The author analyzes approaches to the issue of gender on the example of Kivel"s "Act-Like-a-Man box" work and Hur's "Why I am a Male Feminist" article. The writer uses the article to explain her reasons for taking the position of a feminist even though he is a male. There is a peculiar subject of gender stereotype that cuts across in both articles.
However, no matter how well-trained a counsellor or therapist is, it cannot be helped that he himself may have his own personal biases and issues that may crop up during sessions with some particular clients. Sometimes, there is something in the client that influences the counsellor’s unconscious feelings which may interfere with the counselling process.
Hence, gender is not natural. Same is with race. Race is not natural because it can be transformed through recreation by latest scientific practices. The theme behind the paper is that race and gender are society-driven traits of an individual, and are not natural.
Time, evolution, natural selection has essentially conditioned the minds and instincts of the two sexes. For instance, if a man had 10 wives he could have loads of children - his genes would be carried forward - the family name would be preserved. But this is not practicable for a woman.
The main idea of the work is that the Equal Pay Act 1970 (EPA) gives an individual a right to the same contractual pay and benefits as a person of the opposite sex in the same employment where the man and woman are doing. The author makes a conclusion that Sex Discrimination Cases should be viewed very seriously by the Tribunals.
biological peculiarities) of a person for a long period of time has been considered as a basis and a prime course of all psychological and social differences between men and women. In consequence of numerous researches it has become clear that from biological point of view there is much more sameness than differences between men and women.

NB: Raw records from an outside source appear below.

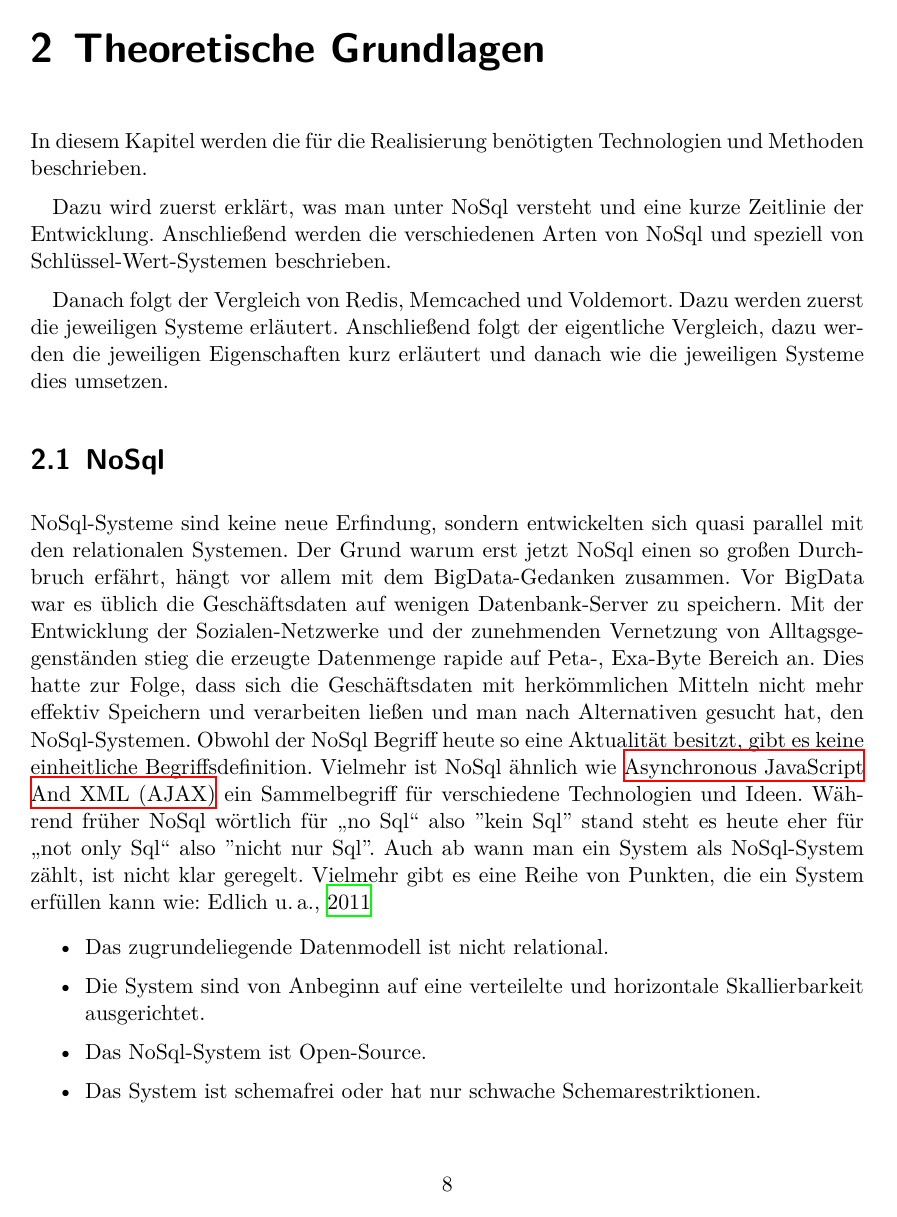
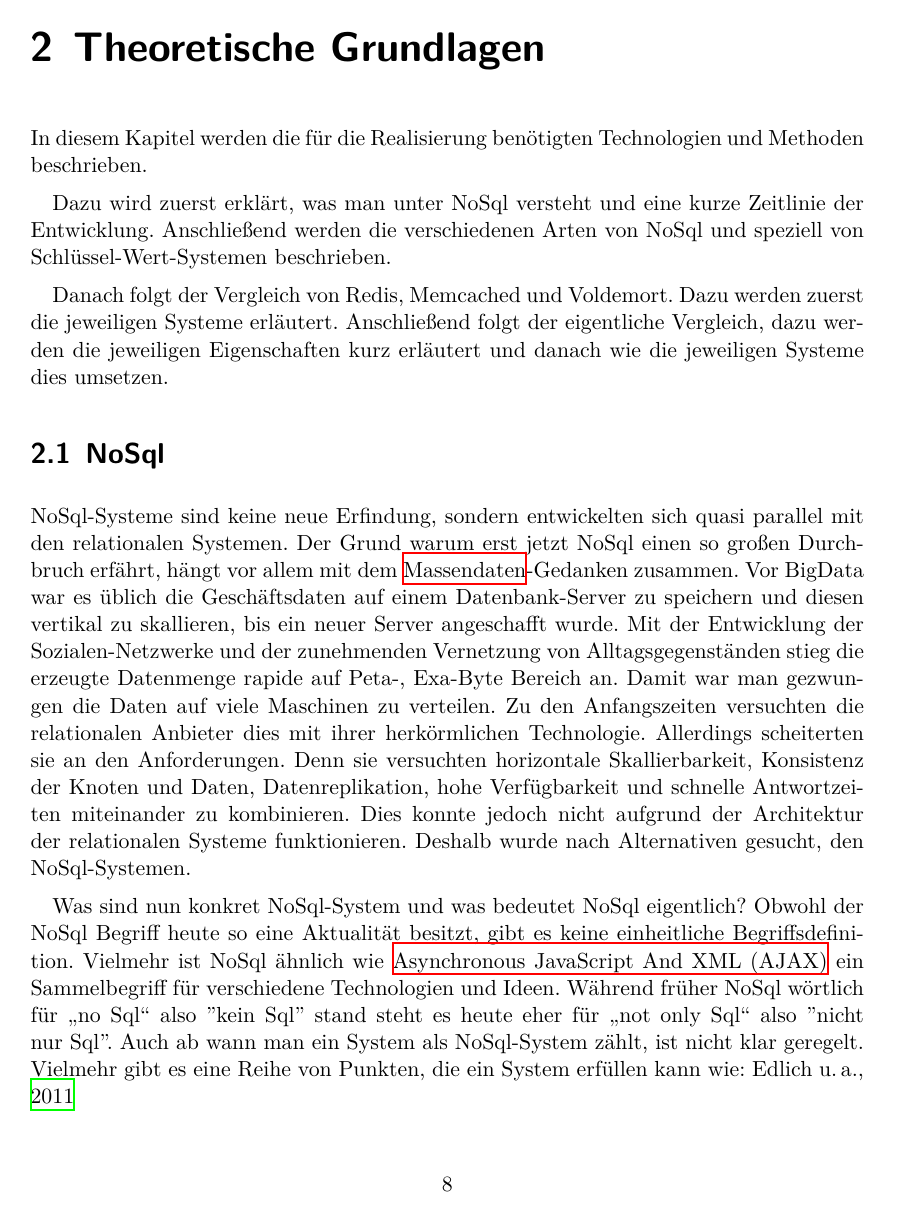
Before and after one commit to mirko-lelansky/project-2-nosql, a LaTeX document (doc/main.tex, which reads doc/pages/theorie.tex): page 8 of 19. Compiled offline with XeLaTeX.

Commit message:
Rewrite the NoSql part after the review.

```diff
--- a/doc/pages/theorie.tex
+++ b/doc/pages/theorie.tex
@@ -14,20 +14,28 @@ wie die jeweiligen Systeme dies umsetzen.
 \section{NoSql}
 NoSql-Systeme sind keine neue Erfindung, sondern entwickelten sich quasi
 parallel mit den relationalen Systemen. Der Grund warum erst jetzt NoSql einen
-so großen Durchbruch erfährt, hängt vor allem mit dem BigData-Gedanken zusammen.
-Vor BigData war es üblich die Geschäftsdaten auf wenigen Datenbank-Server zu
-speichern. Mit der Entwicklung der Sozialen-Netzwerke und der zunehmenden
-Vernetzung von Alltagsgegenständen stieg die erzeugte Datenmenge rapide auf
-Peta-, Exa-Byte Bereich an. Dies hatte zur Folge, dass sich die Geschäftsdaten
-mit herkömmlichen Mitteln nicht mehr effektiv Speichern und verarbeiten ließen
-und man nach Alternativen gesucht hat, den NoSql-Systemen.
-Obwohl der NoSql Begriff heute so eine Aktualität besitzt, gibt es keine
-einheitliche Begriffsdefinition. Vielmehr ist NoSql ähnlich wie \gls{AJAX} ein
-Sammelbegriff für verschiedene Technologien und Ideen. Während früher NoSql
-wörtlich für „no Sql“ also "kein Sql" stand steht es heute eher
-für „not only Sql“ also "nicht nur Sql". Auch ab wann man ein System als
-NoSql-System zählt, ist nicht klar geregelt. Vielmehr gibt es eine Reihe von
-Punkten, die ein System erfüllen kann wie: \cite{Edlich2011}
+so großen Durchbruch erfährt, hängt vor allem mit dem \gls{BigData}-Gedanken
+zusammen. Vor BigData war es üblich die Geschäftsdaten auf einem
+Datenbank-Server zu speichern und diesen vertikal zu skallieren, bis ein neuer
+Server angeschafft wurde. Mit der Entwicklung der Sozialen-Netzwerke und der
+zunehmenden Vernetzung von Alltagsgegenständen stieg die erzeugte Datenmenge
+rapide auf Peta-, Exa-Byte Bereich an. Damit war man gezwungen die Daten auf
+viele Maschinen zu verteilen. Zu den Anfangszeiten versuchten die relationalen
+Anbieter dies mit ihrer herkörmlichen Technologie. Allerdings scheiterten sie an
+den Anforderungen. Denn sie versuchten horizontale Skallierbarkeit, Konsistenz
+der Knoten und Daten, Datenreplikation, hohe Verfügbarkeit und schnelle
+Antwortzeiten miteinander zu kombinieren. Dies konnte jedoch nicht aufgrund der
+Architektur der relationalen Systeme funktionieren. Deshalb wurde nach
+Alternativen gesucht, den NoSql-Systemen.
+
+Was sind nun konkret NoSql-System und was bedeutet NoSql eigentlich? Obwohl der
+NoSql Begriff heute so eine Aktualität besitzt, gibt es keine einheitliche
+Begriffsdefinition. Vielmehr ist NoSql ähnlich wie \gls{AJAX} ein Sammelbegriff
+für verschiedene Technologien und Ideen. Während früher NoSql wörtlich
+für „no Sql“ also "kein Sql" stand steht es heute eher für „not only Sql“ also
+"nicht nur Sql". Auch ab wann man ein System als NoSql-System zählt, ist nicht
+klar geregelt. Vielmehr gibt es eine Reihe von Punkten, die ein System erfüllen
+kann wie: \cite{Edlich2011}
 
 \begin{itemize}
     \item Das zugrundeliegende Datenmodell ist nicht relational.
```
Also changed, not shown: doc/pages/theorie.tex (10 more changed lines), 1 other file.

The main problem is that the connection and the relation of sex and gender with advertising is a touch subject which must be seen in the related scheme of things before delved into any further. There needs to be a cultural context whenever necessary and all effort must be made to study the respective cases within their societal and ethical domains.